I’ve always surrounded myself with artists and eventually stumbled upon this fella named Carlos who was tattooing out of his house. I used to sit around with him and draw tattoo designs for him to tattoo and eventually he taught me how to make a ‘ghetto gun’, which I used to do my first tattoo. The whole set up was a bit shady, but at that point I really didn’t know any better.
What made you want to become a tattoo artist?
I never really planned on becoming a tattoo artist. I just liked drawing and when people showed interest in getting my artwork tattooed on them for the rest of their lives, I found it flattering. When I finally got the opportunity to do a tattoo myself, it was initially just for the experience, but once I did one; people started lining up at the door. Not because the tattoos that I was doing were good, but because they were cheap.
What is your artistic background?
I always packed my electives (options) in High School with art classes and eventually made my way to Richmond, Virginia, where I received my Bachelor of Fine Arts with an emphasis on Illustration.
What is your favourite thing about being a tattoo artist?
One of the things I love the most about tattooing is the ability to travel. Tattooing has taken me all over the world. I also enjoy the artistic freedom that you are given in the tattoo world. There aren’t too many artistic industries that you can get away with drawing skulls, zombies and severed geisha heads in!
How did you come up with your own unique style?

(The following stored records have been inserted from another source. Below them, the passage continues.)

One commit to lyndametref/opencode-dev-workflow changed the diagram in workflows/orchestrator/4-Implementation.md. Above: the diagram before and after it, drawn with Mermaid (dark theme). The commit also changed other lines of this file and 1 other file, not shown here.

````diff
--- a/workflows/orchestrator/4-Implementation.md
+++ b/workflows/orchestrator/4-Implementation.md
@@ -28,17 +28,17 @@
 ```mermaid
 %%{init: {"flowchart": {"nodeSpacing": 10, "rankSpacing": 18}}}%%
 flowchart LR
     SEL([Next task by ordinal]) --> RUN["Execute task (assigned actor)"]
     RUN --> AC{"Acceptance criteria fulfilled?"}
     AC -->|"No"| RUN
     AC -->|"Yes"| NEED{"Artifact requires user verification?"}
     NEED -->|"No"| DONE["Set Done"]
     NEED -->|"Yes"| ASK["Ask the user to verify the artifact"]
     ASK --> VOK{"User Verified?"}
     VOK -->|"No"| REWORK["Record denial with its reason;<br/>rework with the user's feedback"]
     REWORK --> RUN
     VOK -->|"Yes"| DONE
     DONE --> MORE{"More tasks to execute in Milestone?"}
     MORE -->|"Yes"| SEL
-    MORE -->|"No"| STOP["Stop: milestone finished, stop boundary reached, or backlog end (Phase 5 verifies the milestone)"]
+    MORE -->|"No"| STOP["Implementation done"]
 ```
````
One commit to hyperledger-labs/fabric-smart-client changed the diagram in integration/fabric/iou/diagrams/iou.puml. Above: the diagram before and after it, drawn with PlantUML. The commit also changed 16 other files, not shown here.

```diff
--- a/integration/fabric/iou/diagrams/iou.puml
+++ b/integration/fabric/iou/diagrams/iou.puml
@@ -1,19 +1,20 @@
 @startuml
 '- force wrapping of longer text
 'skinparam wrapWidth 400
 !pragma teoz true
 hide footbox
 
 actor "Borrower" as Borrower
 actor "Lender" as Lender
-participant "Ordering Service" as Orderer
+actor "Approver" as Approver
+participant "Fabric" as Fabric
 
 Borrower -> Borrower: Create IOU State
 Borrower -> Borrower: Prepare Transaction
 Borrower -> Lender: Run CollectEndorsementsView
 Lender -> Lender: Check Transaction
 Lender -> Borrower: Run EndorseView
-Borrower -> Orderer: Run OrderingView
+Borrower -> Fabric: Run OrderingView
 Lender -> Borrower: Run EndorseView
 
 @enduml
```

I never really know how to answer this question. From my perspective, I really don’t notice my style. I just try to draw stuff the way I find most interesting. I gather techniques and tips from studying and conversing with other artists. I also try and stay informed as to what is going on in the art world. If I see something that is being done over and over, I will try and steer away from it. If someone comes in and asks for something I’ve seen a million times, I usually try and talk them out of it or send them to someone who specialises in that type of thing. Most of the people who come to get tattooed by me now usually come with an open mind and are willing to bend on their idea, which really makes it a little easier for me to create something a little different. Some of the clients I get now come with better ideas then I have myself.
What is your relation to Europe?
The military sent my family and I to Germany back in ‘93. I finished my last two years of High School in Heidelberg and hung around for a year after that before I joined the military myself. My Dad loved Germany so much that he decided to stay and has been there ever since. So I try and get out there to visit him at least once a year.
Judging from your travels, how is the American scene different from the European scene?
Being that I only get out to Germany for about a couple weeks a year, my perspective of the European scene is relatively naive. The few things that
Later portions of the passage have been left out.